ETUG 25th Anniversary Conference 
June 20 & 21, 2019
Thompson Rivers University 
**Parking - It’s best to park in Lots J, K or N. Parking on campus is $5.00/day and free after 5:00pm.**
Keynote’s on Day 1 & 2 as well as Gasta Session are available on Livestream - Link to watch.
Back To Schedule
Thursday, June 20 • 1:30pm - 2:30pm
Teaching in Digital Spaces through a Decolonial Lens FILLING

Sign up or log in to save this to your schedule, view media, leave feedback and see who's attending!

Feedback form is now closed.
Limited Capacity filling up

In an era of the Truth and Reconciliation Commission’s (TRC) calls to action, Indigenizing our institutions, teaching and disciplines means shifting our foci so that decolonial ideologies, theories and practice are at the center of all we do. At TRU, we have been centering decolonization as a lens from which everything else is seen and put into motion.

A decolonial position means that we need to consider those whose intersecting identities have long been on the margins of our educational contexts, and proven to be disadvantaged by digital distance learning. This work recognizes the importance of intersecting identities and thus the need to look at theories and lenses of Decolonization along with Critical Race Theory and Queer Studies, together to inform equitable practices in classroom and distance education. We know that factors such as race and gender, as well as perceptions around family, community, land and place contribute to the structural barriers that marginalized students face in education.

Yet, current perspectives on equity in distance education, and education broadly, tend to focus on providing students with opportunities to engage, employing deficit-model interventions, rather than evaluating issues of access (recruitment and retention of students, for example) and addressing systemic and structural inequities in our classrooms and schools. The fields of Decolonization, Critical Race Theory, and Queer Studies, individually and together have contributed to more meaningful understandings of the experiences of marginalized students in education, and have provided researchers and practitioners with useful ways to respond to institutional racism in our classrooms and schools.

In collaboration with attendees, this workshop will facilitate a way to explore ways in which the role of the instructional designer and educational technology consultant have changed in face to face and distance education, share ways that evolution of educational technology support and training can be used to transform education, enhance learning and sharing from a student-centred way, and increase access for collaboration between students and faculty.
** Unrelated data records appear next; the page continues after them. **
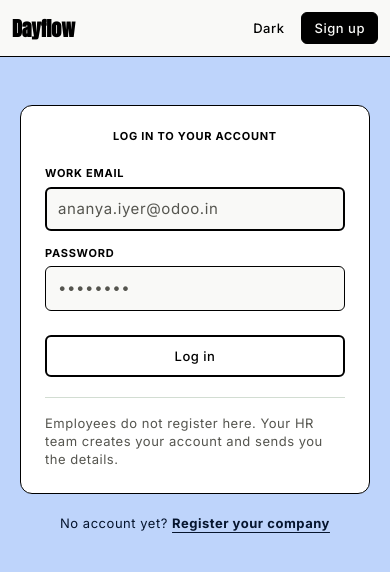
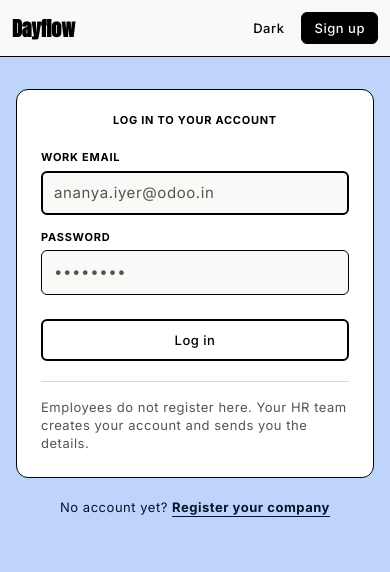
Before and after one commit to Kukyos/DayFlowOdoo, a React (Vite) app in the folder frontend/: page /signin in a window 390 px wide. Shown: the top 572 px of the page. Built offline with nearby package versions, Linux system fonts and the light colour scheme.

Commit message:
Tune auth page spacing for phones

```diff
--- a/frontend/src/components/auth/AuthLayout.tsx
+++ b/frontend/src/components/auth/AuthLayout.tsx
@@ -61,7 +61,7 @@ export function AuthLayout({
       </header>
 
       <main className="relative flex flex-1 flex-col bg-auth-panel text-auth-panel-ink">
-        <div className="mx-auto flex w-full max-w-[1400px] flex-1 flex-col items-center gap-10 px-5 py-12 lg:flex-row lg:items-center lg:justify-between lg:gap-16 lg:px-12">
+        <div className="mx-auto flex w-full max-w-[1400px] flex-1 flex-col items-center gap-8 px-4 py-8 sm:px-5 sm:py-12 lg:flex-row lg:items-center lg:justify-between lg:gap-16 lg:px-12">
           <div className="hidden w-full max-w-[520px] lg:block" aria-hidden="true">
             <WorkweekMark />
           </div>
```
Co-facilitators will draw upon their experiences in decolonizing higher education, in order to find a starting point for dialogue. We are an immigrant settler of colour assistant professor with expertise in mathematics education; a Métis graduate student with expertise in distance education, engaged in a study about barriers for online Indigenous students; and a St’at’imc PhD student, TRU instructor in the School of Education. We are eager to participate in collective sense-making with others at ETUG.


Mahtab Nazemi

Thompson Rivers University

Robline Davey

Thompson Rivers University

Thursday June 20, 2019 1:30pm - 2:30pm PDT
Summit Room - Rm 209 Thompson Rivers University, Kamloops, BC, Canada